→ **YOUR GOAL**: Copy the records exactly. Every line must match.

→ **Records drawn from a dataset**:
%%
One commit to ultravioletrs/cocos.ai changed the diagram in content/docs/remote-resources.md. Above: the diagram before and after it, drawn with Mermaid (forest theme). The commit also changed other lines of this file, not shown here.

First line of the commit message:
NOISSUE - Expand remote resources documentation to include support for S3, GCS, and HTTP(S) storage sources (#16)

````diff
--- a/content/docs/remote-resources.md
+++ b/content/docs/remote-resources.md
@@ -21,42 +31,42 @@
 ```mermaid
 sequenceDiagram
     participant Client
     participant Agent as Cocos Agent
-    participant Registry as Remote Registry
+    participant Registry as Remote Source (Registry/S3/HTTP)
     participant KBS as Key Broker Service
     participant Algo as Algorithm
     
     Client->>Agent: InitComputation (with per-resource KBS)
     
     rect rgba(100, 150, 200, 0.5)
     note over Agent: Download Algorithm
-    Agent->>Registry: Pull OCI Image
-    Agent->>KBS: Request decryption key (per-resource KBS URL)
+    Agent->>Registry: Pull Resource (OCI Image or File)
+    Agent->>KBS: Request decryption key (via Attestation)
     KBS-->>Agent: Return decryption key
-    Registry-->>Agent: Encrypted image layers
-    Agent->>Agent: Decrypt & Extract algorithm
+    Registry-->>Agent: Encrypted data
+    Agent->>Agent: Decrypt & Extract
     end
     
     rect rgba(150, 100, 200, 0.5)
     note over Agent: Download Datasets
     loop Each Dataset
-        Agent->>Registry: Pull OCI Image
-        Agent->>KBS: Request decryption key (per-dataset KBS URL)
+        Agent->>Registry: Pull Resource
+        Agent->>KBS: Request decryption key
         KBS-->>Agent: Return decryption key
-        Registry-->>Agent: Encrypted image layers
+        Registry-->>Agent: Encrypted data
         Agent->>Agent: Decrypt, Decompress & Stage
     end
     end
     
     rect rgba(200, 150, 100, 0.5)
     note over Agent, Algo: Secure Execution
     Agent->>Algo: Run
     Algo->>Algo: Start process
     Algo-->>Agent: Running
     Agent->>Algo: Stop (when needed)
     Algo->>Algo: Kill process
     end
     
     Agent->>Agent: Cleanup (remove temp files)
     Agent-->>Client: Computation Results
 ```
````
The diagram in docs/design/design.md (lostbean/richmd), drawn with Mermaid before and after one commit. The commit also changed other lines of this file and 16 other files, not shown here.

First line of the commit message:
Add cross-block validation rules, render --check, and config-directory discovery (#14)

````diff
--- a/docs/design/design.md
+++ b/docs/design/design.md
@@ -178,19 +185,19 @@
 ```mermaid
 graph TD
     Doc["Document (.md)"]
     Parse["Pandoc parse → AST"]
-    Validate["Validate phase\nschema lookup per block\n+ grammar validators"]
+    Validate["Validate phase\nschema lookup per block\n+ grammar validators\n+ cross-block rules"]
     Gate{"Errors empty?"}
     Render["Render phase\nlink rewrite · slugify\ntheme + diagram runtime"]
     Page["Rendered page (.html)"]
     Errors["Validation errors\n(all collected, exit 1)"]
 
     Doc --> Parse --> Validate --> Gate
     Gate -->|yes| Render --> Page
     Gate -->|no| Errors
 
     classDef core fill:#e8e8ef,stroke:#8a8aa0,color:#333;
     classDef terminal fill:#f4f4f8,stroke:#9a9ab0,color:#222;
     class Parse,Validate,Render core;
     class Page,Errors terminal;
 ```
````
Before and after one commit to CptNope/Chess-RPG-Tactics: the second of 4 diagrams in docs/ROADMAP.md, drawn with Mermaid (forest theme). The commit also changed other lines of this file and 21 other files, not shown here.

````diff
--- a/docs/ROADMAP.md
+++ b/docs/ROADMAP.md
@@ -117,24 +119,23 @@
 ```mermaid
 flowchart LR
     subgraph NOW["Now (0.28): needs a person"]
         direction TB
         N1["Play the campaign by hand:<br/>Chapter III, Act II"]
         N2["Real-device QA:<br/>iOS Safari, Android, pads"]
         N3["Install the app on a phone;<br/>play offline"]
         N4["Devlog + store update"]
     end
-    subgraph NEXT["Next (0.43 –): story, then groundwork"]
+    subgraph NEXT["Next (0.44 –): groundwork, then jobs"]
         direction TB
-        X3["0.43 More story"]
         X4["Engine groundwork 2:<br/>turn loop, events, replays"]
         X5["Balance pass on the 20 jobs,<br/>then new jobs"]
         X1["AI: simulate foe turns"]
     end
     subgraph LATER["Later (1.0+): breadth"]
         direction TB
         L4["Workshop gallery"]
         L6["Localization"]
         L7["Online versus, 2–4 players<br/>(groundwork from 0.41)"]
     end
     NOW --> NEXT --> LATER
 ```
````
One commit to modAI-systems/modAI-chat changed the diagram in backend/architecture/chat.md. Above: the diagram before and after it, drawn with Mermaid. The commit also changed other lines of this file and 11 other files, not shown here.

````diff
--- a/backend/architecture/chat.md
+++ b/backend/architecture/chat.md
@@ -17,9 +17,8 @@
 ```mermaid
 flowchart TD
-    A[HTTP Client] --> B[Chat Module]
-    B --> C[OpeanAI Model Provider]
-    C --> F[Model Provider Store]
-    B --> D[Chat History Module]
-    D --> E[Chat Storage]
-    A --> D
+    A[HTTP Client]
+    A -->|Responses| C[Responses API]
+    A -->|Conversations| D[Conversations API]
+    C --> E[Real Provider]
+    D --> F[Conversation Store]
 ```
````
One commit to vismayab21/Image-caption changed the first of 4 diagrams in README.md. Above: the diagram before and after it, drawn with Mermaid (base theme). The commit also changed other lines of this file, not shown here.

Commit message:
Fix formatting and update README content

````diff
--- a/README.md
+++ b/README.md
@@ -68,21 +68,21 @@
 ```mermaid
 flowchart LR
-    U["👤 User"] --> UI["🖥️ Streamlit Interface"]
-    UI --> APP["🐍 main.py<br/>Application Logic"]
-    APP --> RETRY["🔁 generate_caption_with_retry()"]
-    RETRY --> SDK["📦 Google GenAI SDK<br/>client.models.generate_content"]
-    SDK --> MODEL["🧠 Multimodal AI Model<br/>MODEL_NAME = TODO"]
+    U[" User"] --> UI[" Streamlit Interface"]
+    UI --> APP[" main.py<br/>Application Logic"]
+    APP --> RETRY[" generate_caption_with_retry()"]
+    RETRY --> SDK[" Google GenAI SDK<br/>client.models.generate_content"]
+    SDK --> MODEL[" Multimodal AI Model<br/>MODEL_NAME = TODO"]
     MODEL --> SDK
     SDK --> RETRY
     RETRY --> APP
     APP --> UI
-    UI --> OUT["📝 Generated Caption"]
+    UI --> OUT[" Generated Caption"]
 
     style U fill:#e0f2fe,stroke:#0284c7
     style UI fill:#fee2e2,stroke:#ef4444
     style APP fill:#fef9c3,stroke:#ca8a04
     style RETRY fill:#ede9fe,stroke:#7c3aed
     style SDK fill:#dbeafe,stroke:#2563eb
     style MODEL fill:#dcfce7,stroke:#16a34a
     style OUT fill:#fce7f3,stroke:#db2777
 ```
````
%%
→ **SOLUTION TO THE EXERCISE**:
One commit to ultravioletrs/cocos.ai changed the diagram in content/docs/remote-resources.md. Above: the diagram before and after it, drawn with Mermaid (forest theme). The commit also changed other lines of this file, not shown here.

First line of the commit message:
NOISSUE - Expand remote resources documentation to include support for S3, GCS, and HTTP(S) storage sources (#16)

````diff
--- a/content/docs/remote-resources.md
+++ b/content/docs/remote-resources.md
@@ -21,42 +31,42 @@
 ```mermaid
 sequenceDiagram
     participant Client
     participant Agent as Cocos Agent
-    participant Registry as Remote Registry
+    participant Registry as Remote Source (Registry/S3/HTTP)
     participant KBS as Key Broker Service
     participant Algo as Algorithm
     
     Client->>Agent: InitComputation (with per-resource KBS)
     
     rect rgba(100, 150, 200, 0.5)
     note over Agent: Download Algorithm
-    Agent->>Registry: Pull OCI Image
-    Agent->>KBS: Request decryption key (per-resource KBS URL)
+    Agent->>Registry: Pull Resource (OCI Image or File)
+    Agent->>KBS: Request decryption key (via Attestation)
     KBS-->>Agent: Return decryption key
-    Registry-->>Agent: Encrypted image layers
-    Agent->>Agent: Decrypt & Extract algorithm
+    Registry-->>Agent: Encrypted data
+    Agent->>Agent: Decrypt & Extract
     end
     
     rect rgba(150, 100, 200, 0.5)
     note over Agent: Download Datasets
     loop Each Dataset
-        Agent->>Registry: Pull OCI Image
-        Agent->>KBS: Request decryption key (per-dataset KBS URL)
+        Agent->>Registry: Pull Resource
+        Agent->>KBS: Request decryption key
         KBS-->>Agent: Return decryption key
-        Registry-->>Agent: Encrypted image layers
+        Registry-->>Agent: Encrypted data
         Agent->>Agent: Decrypt, Decompress & Stage
     end
     end
     
     rect rgba(200, 150, 100, 0.5)
     note over Agent, Algo: Secure Execution
     Agent->>Algo: Run
     Algo->>Algo: Start process
     Algo-->>Agent: Running
     Agent->>Algo: Stop (when needed)
     Algo->>Algo: Kill process
     end
     
     Agent->>Agent: Cleanup (remove temp files)
     Agent-->>Client: Computation Results
 ```
````
The diagram in docs/design/design.md (lostbean/richmd), drawn with Mermaid before and after one commit. The commit also changed other lines of this file and 16 other files, not shown here.

First line of the commit message:
Add cross-block validation rules, render --check, and config-directory discovery (#14)

````diff
--- a/docs/design/design.md
+++ b/docs/design/design.md
@@ -178,19 +185,19 @@
 ```mermaid
 graph TD
     Doc["Document (.md)"]
     Parse["Pandoc parse → AST"]
-    Validate["Validate phase\nschema lookup per block\n+ grammar validators"]
+    Validate["Validate phase\nschema lookup per block\n+ grammar validators\n+ cross-block rules"]
     Gate{"Errors empty?"}
     Render["Render phase\nlink rewrite · slugify\ntheme + diagram runtime"]
     Page["Rendered page (.html)"]
     Errors["Validation errors\n(all collected, exit 1)"]
 
     Doc --> Parse --> Validate --> Gate
     Gate -->|yes| Render --> Page
     Gate -->|no| Errors
 
     classDef core fill:#e8e8ef,stroke:#8a8aa0,color:#333;
     classDef terminal fill:#f4f4f8,stroke:#9a9ab0,color:#222;
     class Parse,Validate,Render core;
     class Page,Errors terminal;
 ```
````
Before and after one commit to CptNope/Chess-RPG-Tactics: the second of 4 diagrams in docs/ROADMAP.md, drawn with Mermaid (forest theme). The commit also changed other lines of this file and 21 other files, not shown here.

````diff
--- a/docs/ROADMAP.md
+++ b/docs/ROADMAP.md
@@ -117,24 +119,23 @@
 ```mermaid
 flowchart LR
     subgraph NOW["Now (0.28): needs a person"]
         direction TB
         N1["Play the campaign by hand:<br/>Chapter III, Act II"]
         N2["Real-device QA:<br/>iOS Safari, Android, pads"]
         N3["Install the app on a phone;<br/>play offline"]
         N4["Devlog + store update"]
     end
-    subgraph NEXT["Next (0.43 –): story, then groundwork"]
+    subgraph NEXT["Next (0.44 –): groundwork, then jobs"]
         direction TB
-        X3["0.43 More story"]
         X4["Engine groundwork 2:<br/>turn loop, events, replays"]
         X5["Balance pass on the 20 jobs,<br/>then new jobs"]
         X1["AI: simulate foe turns"]
     end
     subgraph LATER["Later (1.0+): breadth"]
         direction TB
         L4["Workshop gallery"]
         L6["Localization"]
         L7["Online versus, 2–4 players<br/>(groundwork from 0.41)"]
     end
     NOW --> NEXT --> LATER
 ```
````
One commit to modAI-systems/modAI-chat changed the diagram in backend/architecture/chat.md. Above: the diagram before and after it, drawn with Mermaid. The commit also changed other lines of this file and 11 other files, not shown here.

````diff
--- a/backend/architecture/chat.md
+++ b/backend/architecture/chat.md
@@ -17,9 +17,8 @@
 ```mermaid
 flowchart TD
-    A[HTTP Client] --> B[Chat Module]
-    B --> C[OpeanAI Model Provider]
-    C --> F[Model Provider Store]
-    B --> D[Chat History Module]
-    D --> E[Chat Storage]
-    A --> D
+    A[HTTP Client]
+    A -->|Responses| C[Responses API]
+    A -->|Conversations| D[Conversations API]
+    C --> E[Real Provider]
+    D --> F[Conversation Store]
 ```
````
One commit to vismayab21/Image-caption changed the first of 4 diagrams in README.md. Above: the diagram before and after it, drawn with Mermaid (base theme). The commit also changed other lines of this file, not shown here.

Commit message:
Fix formatting and update README content

````diff
--- a/README.md
+++ b/README.md
@@ -68,21 +68,21 @@
 ```mermaid
 flowchart LR
-    U["👤 User"] --> UI["🖥️ Streamlit Interface"]
-    UI --> APP["🐍 main.py<br/>Application Logic"]
-    APP --> RETRY["🔁 generate_caption_with_retry()"]
-    RETRY --> SDK["📦 Google GenAI SDK<br/>client.models.generate_content"]
-    SDK --> MODEL["🧠 Multimodal AI Model<br/>MODEL_NAME = TODO"]
+    U[" User"] --> UI[" Streamlit Interface"]
+    UI --> APP[" main.py<br/>Application Logic"]
+    APP --> RETRY[" generate_caption_with_retry()"]
+    RETRY --> SDK[" Google GenAI SDK<br/>client.models.generate_content"]
+    SDK --> MODEL[" Multimodal AI Model<br/>MODEL_NAME = TODO"]
     MODEL --> SDK
     SDK --> RETRY
     RETRY --> APP
     APP --> UI
-    UI --> OUT["📝 Generated Caption"]
+    UI --> OUT[" Generated Caption"]
 
     style U fill:#e0f2fe,stroke:#0284c7
     style UI fill:#fee2e2,stroke:#ef4444
     style APP fill:#fef9c3,stroke:#ca8a04
     style RETRY fill:#ede9fe,stroke:#7c3aed
     style SDK fill:#dbeafe,stroke:#2563eb
     style MODEL fill:#dcfce7,stroke:#16a34a
     style OUT fill:#fce7f3,stroke:#db2777
 ```
````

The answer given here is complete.